"The Underground Railroad: Next Stop, Toronto! stands out as an engaging and highly readable account of the lives of Black people in Toronto in the 1800s. Adrienne Shadd, Afua Cooper and Karolyn Smardz Frost offer many helpful points of entry for readers learning for the first time about Black history in Canada. They also give surprising and detailed information to enrich the understanding of people already passionate about this neglected aspect of our own past." - Lawrence Hill, Writer The Underground Railroad: Next Stop, Toronto!, a richly illustrated book, examines the urban connection of the clandestine system of secret routes, safe houses and "conductors." Not only does it trace the story of the Underground Railroad itself and how people courageously made the trip north to Canada and freedom, but it also explores what happened to them after they arrived. And it does so using never-before-published information on the African-Canadian community of Toronto. Based entirely on new research carried out for the experiential theatre show "The Underground Railroad: Next Stop, Freedom!" at the Royal Ontario Museum, this volume offers new insights into the rich heritage of the Black people who made Toronto their home before the Civil War. It portrays life in the city during the nineteenth century in considerable detail. This exciting new book will be of interest to readers young and old who want to learn more about this unexplored chapter in Toronto's history.

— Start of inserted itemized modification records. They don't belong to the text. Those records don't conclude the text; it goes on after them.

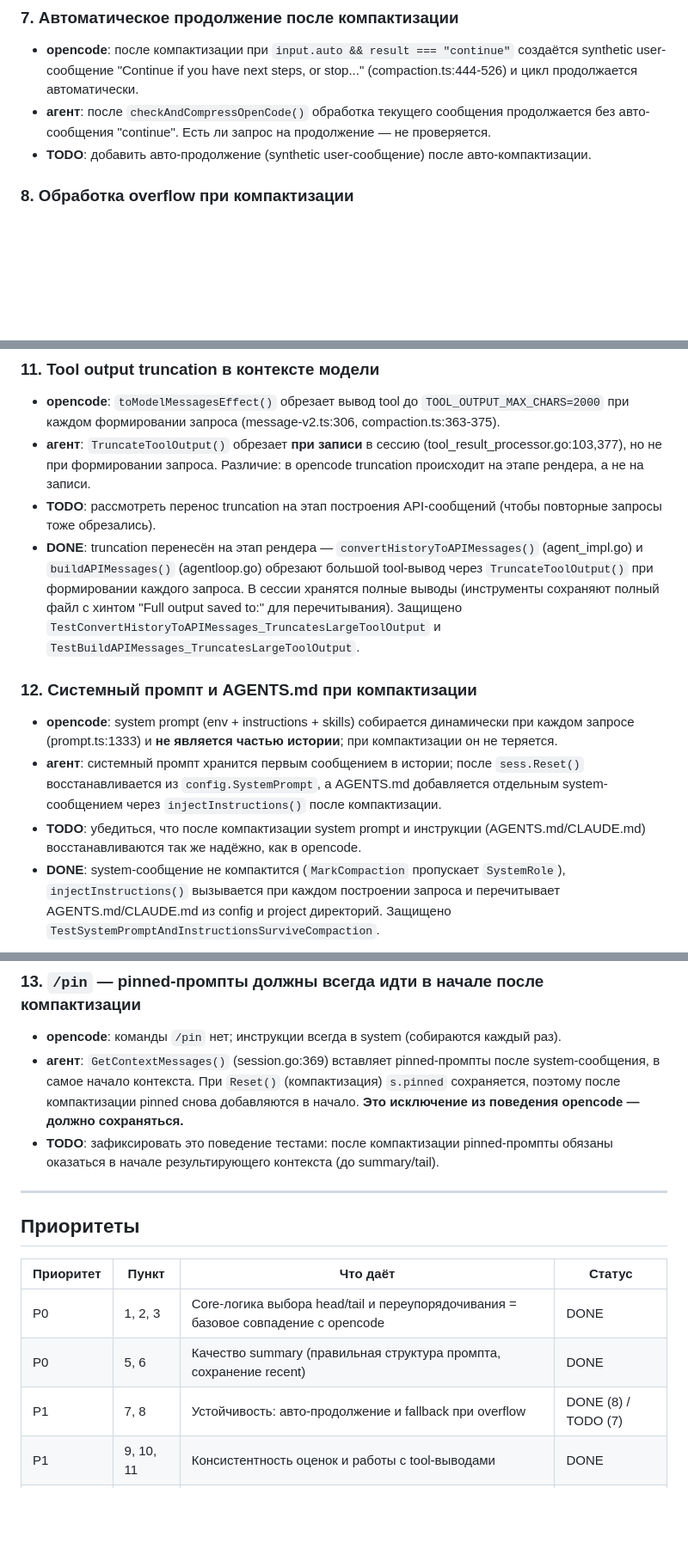
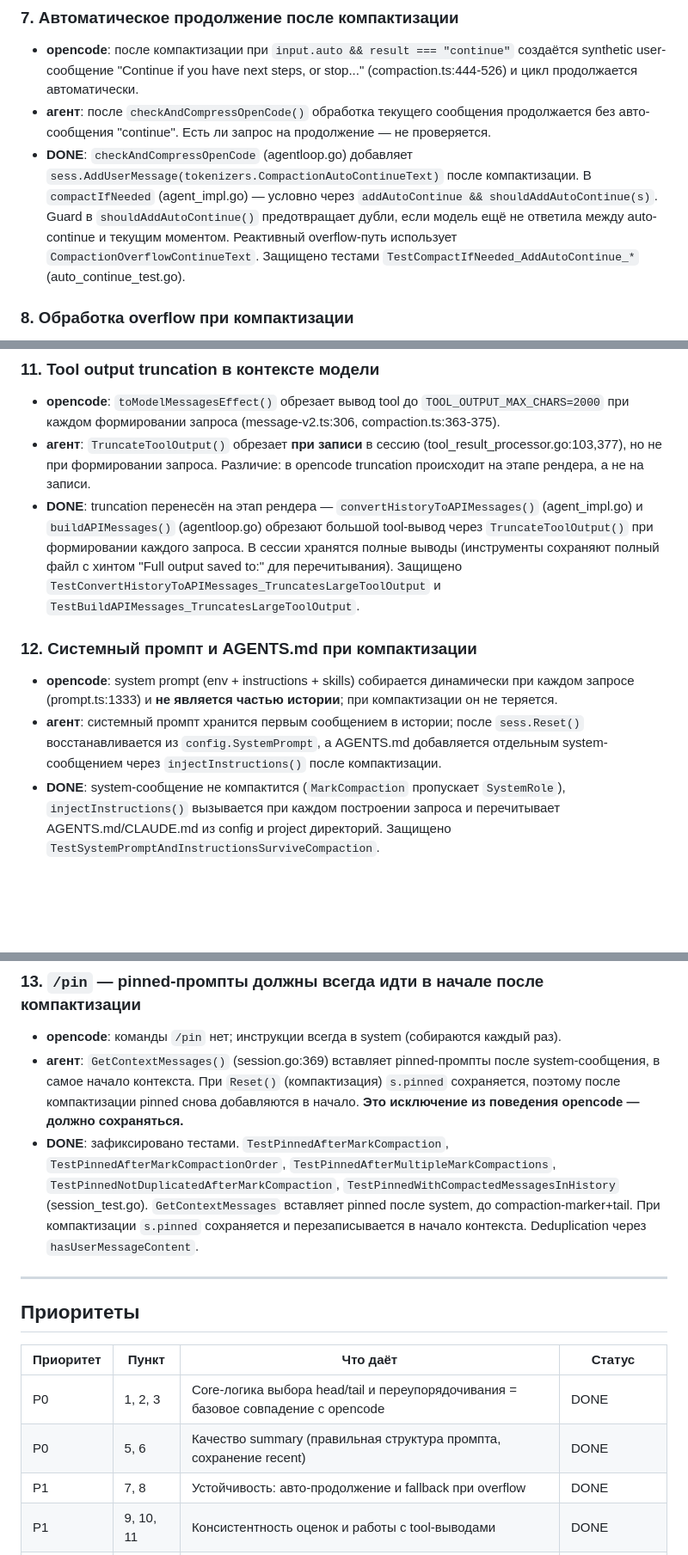
Before and after one commit to Grigory-Rylov/ai-agent-reflection, a Markdown page: TODO.md, 3 parts joined by grey strips. Shown at 86% size. GitHub-like rendering; blank space fills up the shorter version.

Commit message:
docs: update TODO.md — mark items 7,11,12,13 as DONE + remove stale TODO markers

```diff
--- a/TODO.md
+++ b/TODO.md
@@ -44,7 +44,7 @@
 ### 7. Автоматическое продолжение после компактизации
 - **opencode**: после компактизации при `input.auto && result === "continue"` создаётся synthetic user-сообщение "Continue if you have next steps, or stop..." (compaction.ts:444-526) и цикл продолжается автоматически.
 - **агент**: после `checkAndCompressOpenCode()` обработка текущего сообщения продолжается без авто-сообщения "continue". Есть ли запрос на продолжение — не проверяется.
-- **TODO**: добавить авто-продолжение (synthetic user-сообщение) после авто-компактизации.
+- **DONE**: `checkAndCompressOpenCode` (agentloop.go) добавляет `sess.AddUserMessage(tokenizers.CompactionAutoContinueText)` после компактизации. В `compactIfNeeded` (agent_impl.go) — условно через `addAutoContinue && shouldAddAutoContinue(s)`. Guard в `shouldAddAutoContinue()` предотвращает дубли, если модель ещё не ответила между auto-continue и текущим моментом. Реактивный overflow-путь использует `CompactionOverflowContinueText`. Защищено тестами `TestCompactIfNeeded_AddAutoContinue_*` (auto_continue_test.go).
 
 ### 8. Обработка overflow при компактизации
 - **opencode**: если компактизация не вписалась в контекст — `result === "compact"` повторно вызывает компактизацию; если не получается — помечает ошибку `ContextOverflowError`, завершает (compaction.ts:426-435). Также есть `replay` предыдущего user-сообщения при overflow (compaction.ts:320-336).
@@ -67,13 +67,11 @@
 ### 11. Tool output truncation в контексте модели
 - **opencode**: `toModelMessagesEffect()` обрезает вывод tool до `TOOL_OUTPUT_MAX_CHARS=2000` при каждом формировании запроса (message-v2.ts:306, compaction.ts:363-375).
 - **агент**: `TruncateToolOutput()` обрезает **при записи** в сессию (tool_result_processor.go:103,377), но не при формировании запроса. Различие: в opencode truncation происходит на этапе рендера, а не на записи.
-- **TODO**: рассмотреть перенос truncation на этап построения API-сообщений (чтобы повторные запросы тоже обрезались).
 - **DONE**: truncation перенесён на этап рендера — `convertHistoryToAPIMessages()` (agent_impl.go) и `buildAPIMessages()` (agentloop.go) обрезают большой tool-вывод через `TruncateToolOutput()` при формировании каждого запроса. В сессии хранятся полные выводы (инструменты сохраняют полный файл с хинтом "Full output saved to:" для перечитывания). Защищено `TestConvertHistoryToAPIMessages_TruncatesLargeToolOutput` и `TestBuildAPIMessages_TruncatesLargeToolOutput`.
 
 ### 12. Системный промпт и AGENTS.md при компактизации
 - **opencode**: system prompt (env + instructions + skills) собирается динамически при каждом запросе (prompt.ts:1333) и **не является частью истории**; при компактизации он не теряется.
 - **агент**: системный промпт хранится первым сообщением в истории; после `sess.Reset()` восстанавливается из `config.SystemPrompt`, а AGENTS.md добавляется отдельным system-сообщением через `injectInstructions()` после компактизации.
-- **TODO**: убедиться, что после компактизации system prompt и инструкции (AGENTS.md/CLAUDE.md) восстанавливаются так же надёжно, как в opencode.
 - **DONE**: system-сообщение не компактится (`MarkCompaction` пропускает `SystemRole`), `injectInstructions()` вызывается при каждом построении запроса и перечитывает AGENTS.md/CLAUDE.md из config и project директорий. Защищено `TestSystemPromptAndInstructionsSurviveCompaction`.
 
 ---
@@ -83,7 +81,7 @@
 ### 13. `/pin` — pinned-промпты должны всегда идти в начале после компактизации
 - **opencode**: команды `/pin` нет; инструкции всегда в system (собираются каждый раз).
 - **агент**: `GetContextMessages()` (session.go:369) вставляет pinned-промпты после system-сообщения, в самое начало контекста. При `Reset()` (компактизация) `s.pinned` сохраняется, поэтому после компактизации pinned снова добавляются в начало. **Это исключение из поведения opencode — должно сохраняться.**
-- **TODO**: зафиксировать это поведение тестами: после компактизации pinned-промпты обязаны оказаться в начале результирующего контекста (до summary/tail).
+- **DONE**: зафиксировано тестами. `TestPinnedAfterMarkCompaction`, `TestPinnedAfterMarkCompactionOrder`, `TestPinnedAfterMultipleMarkCompactions`, `TestPinnedNotDuplicatedAfterMarkCompaction`, `TestPinnedWithCompactedMessagesInHistory` (session_test.go). `GetContextMessages` вставляет pinned после system, до compaction-marker+tail. При компактизации `s.pinned` сохраняется и перезаписывается в начало контекста. Deduplication через `hasUserMessageContent`.
 
 ---
 
@@ -93,7 +91,7 @@
 |-----------|-------|----------|--------|
 | P0 | 1, 2, 3 | Core-логика выбора head/tail и переупорядочивания = базовое совпадение с opencode | DONE |
 | P0 | 5, 6 | Качество summary (правильная структура промпта, сохранение recent) | DONE |
-| P1 | 7, 8 | Устойчивость: авто-продолжение и fallback при overflow | DONE (8) / TODO (7) |
+| P1 | 7, 8 | Устойчивость: авто-продолжение и fallback при overflow | DONE |
 | P1 | 9, 10, 11 | Консистентность оценок и работы с tool-выводами | DONE |
 | P2 | 4, 12 | Точность границ оборота и восстановление system-контекста | DONE |
 | P2 | 13 | Подтверждение поведения `/pin` тестами (обязательно к сохранению) | DONE (тесты есть) |
```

Enjoy learning the vast history of the Underground Railroad through many different eyes in this book by William Still, the black abolitionist who is often called the "Father of the Underground Railroad" for his remarkable role in organizing its operation, as well as the multitude of people he helped to find freedom. Discover the many individual stories of the journey to freedom in this remarkable book.
• Reprint of a significant primary source on the Underground Railroad • Colorful information and anecdotes from the participants Originally published in 1883 and long out of print, this remarkable volume examines the Underground Railroad as it operated in southeastern Pennsylvania. Based on interviews with those directly involved in the escaped slave network, it tells the stories of freedom seekers, those who helped them, and the places they hid. A new introduction by Christopher Densmore places the book in its historical context and assesses the work in light of more recent scholarship.
Includes many references to Mrs. Stowe and Uncle Tom's cabin.
The Underground Railroad: From Slavery to Freedom outlines the process by which enslaved Africans Americans would sneak to freedom in the north during the Civil War. One of the methods the slaves used to communicate without detection was through quilts.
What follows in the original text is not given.